I’m hoping to hear from anyone who has experienced attending college with frequent (bad) migraines and how you (or someone you know) was able to (or not to) make it work. Originally I was planning to major in engineering, but because of the rigor of that major I am no longer sure.
Any advice/stories would be incredibly helpful. How were you able to live in dorms, go to classes, and deal with homework in between migraine attacks. Thank you in advance!!!
Thank you for reaching out to us. Your story uncannily reminds me of myself when I graduated high school! I was dealing with chronic migraine and was very nervous to change my environment (change has always been a huge trigger for me). I have also tried botox and I was also an engineering major my freshman year!!
Anyway, back to your question. It was definitely difficult adjusting to college- especially having a roommate. If you are interested in living alone, I would contact your school’s residence program to see what options you have. I know my 2nd year it was very difficult to get a single because of high demand. However, I was able to register with students for disabilities and they helped me tremendously as far as getting a single and authorizing certain amenities for me such as a humidifier and soft light lamp that were otherwise prohibited.
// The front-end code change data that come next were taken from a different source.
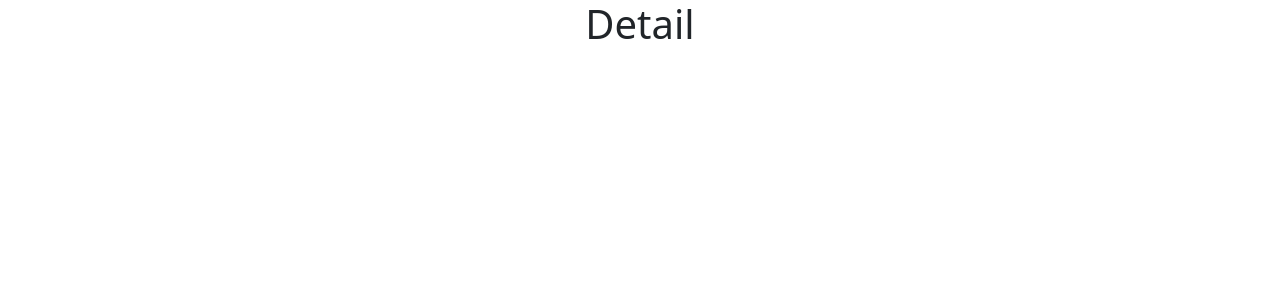
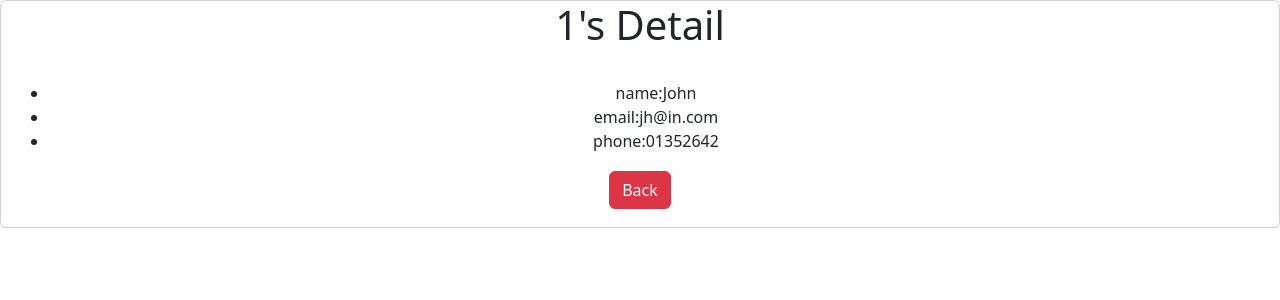
Before and after one commit to I-HYEON/React.js_CRUD, a React (Create React App) app: page /employee/detail/1 in a window 1280 px wide. Shown: the top 300 px of the page. Built offline with nearby package versions, Linux system fonts and the light colour scheme; data requests are answered from the project's data file.

Commit message:
Feat:Detail

```diff
--- a/db.json
+++ b/db.json
@@ -12,6 +12,13 @@
       "phone": "123456789",
       "active": true,
       "id": 2
+    },
+    {
+      "name": "nana",
+      "email": "nana@nana.com",
+      "phone": "124578895623",
+      "active": true,
+      "id": 3
     }
   ]
 }
--- a/src/EmpDetail.js
+++ b/src/EmpDetail.js
@@ -1,5 +1,38 @@
+import { useEffect, useState } from "react";
+import { Link, useParams } from "react-router-dom";
+
 const EmpDetail = () => {
-    return ( <h1>Detail</h1> );
+    const {empid} = useParams();
+
+    const [empdata, empdatachange] = useState();
+
+    useEffect(()=>{
+        fetch("http://localhost:8000/employee/"+empid).then((res)=>{
+            return res.json();
+        }).then((res)=>{
+            // console.log('성공했다면',res)
+            empdatachange(res)
+        }).catch((err)=>{
+            // console.log('실패다,,,',err.message)
+        })
+    },[])
+
+    return (
+        <div className="card">
+          <div className="card-title">
+            {empdata && <h1>{empdata.id}'s Detail</h1>}
+          </div>
+          <div className="card-body">
+            {empdata && <ul>
+                <li>name:{empdata.name}</li>
+                <li>email:{empdata.email}</li>
+                <li>phone:{empdata.phone}</li>
+            </ul>}
+            <Link to="/" className="btn btn-danger">Back</Link>
+          </div>
+        </div>
+
+    );
 }
 
 export default EmpDetail;
--- a/src/EmpListing.js
+++ b/src/EmpListing.js
@@ -1,8 +1,20 @@
 import {useEffect, useState} from 'react'
-import { Link } from 'react-router-dom'
+import { Link, useNavigate } from 'react-router-dom'
 
 const EmpListing = () => {
     const [empData, setEmpData] = useState(null)
+    const navigate = useNavigate()
+
+    const LoadDetail = (empid) => {
+        navigate('/employee/detail/'+empid)
+    }
+    const LoadEdit = (empid) => {
+        navigate('/employee/edit/'+empid)
+    }
+    const DeleteFunction = () => {
+        return
+    }
+
     useEffect(()=> {
         fetch("http://localhost:8000/employee").then((res)=>{
             return res.json();
@@ -41,9 +53,9 @@ const EmpListing = () => {
                                     <td>{item.email}</td>
                                     <td>{item.phone}</td>
                                     <td>
-                                        <a className="btn btn-success">Edit</a>
-                                        <a className="btn btn-danger">Delete</a>
-                                        <a className="btn btn-primary">Detail</a>
+                                        <a onClick={()=>{LoadEdit(item.id)}} className="btn btn-success">Edit</a>
+                                        <a onClick={()=>{DeleteFunction(item.id)}} className="btn btn-danger">Delete</a>
+                                        <a onClick={()=>{LoadDetail(item.id)}} className="btn btn-primary">Detail</a>
                                     </td>
                                 </tr>
                             ))}
```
Living alone was ideal for me because I got to control the lights, noise (to an extent), temperature, smells and other things that help me manage my migraine. However, I also began using earplugs and an eye mask when I went to sleep to further eliminate some of the triggers that weren’t in my control.
As far as work and classes, I told my professors up front what I was dealing with. I think it is better to give them a heads up rather than wait for things to get really bad. Most, from my experience, were extremely understanding and even gave me extensions and/or make up exams in certain instances. You definitely need to find a balance of working hard on the days you feel better but not working too hard that it will trigger a migraine attack.
If you haven’t already, I encourage you to express your concern to your neurologist and see if you can get prescriptions for different acute medications to see what works best for you. Perhaps s/he can also prescribe something stronger such as a steroid just in case you get a persistent migraine while at school and can’t get to the doctor’s office as conveniently.
The forms that Meaghan provided in her post are awesome resources. I am sure your school has similar forms and if not, definitely present these to them.
Please feel free to reach out with anymore questions or concerns.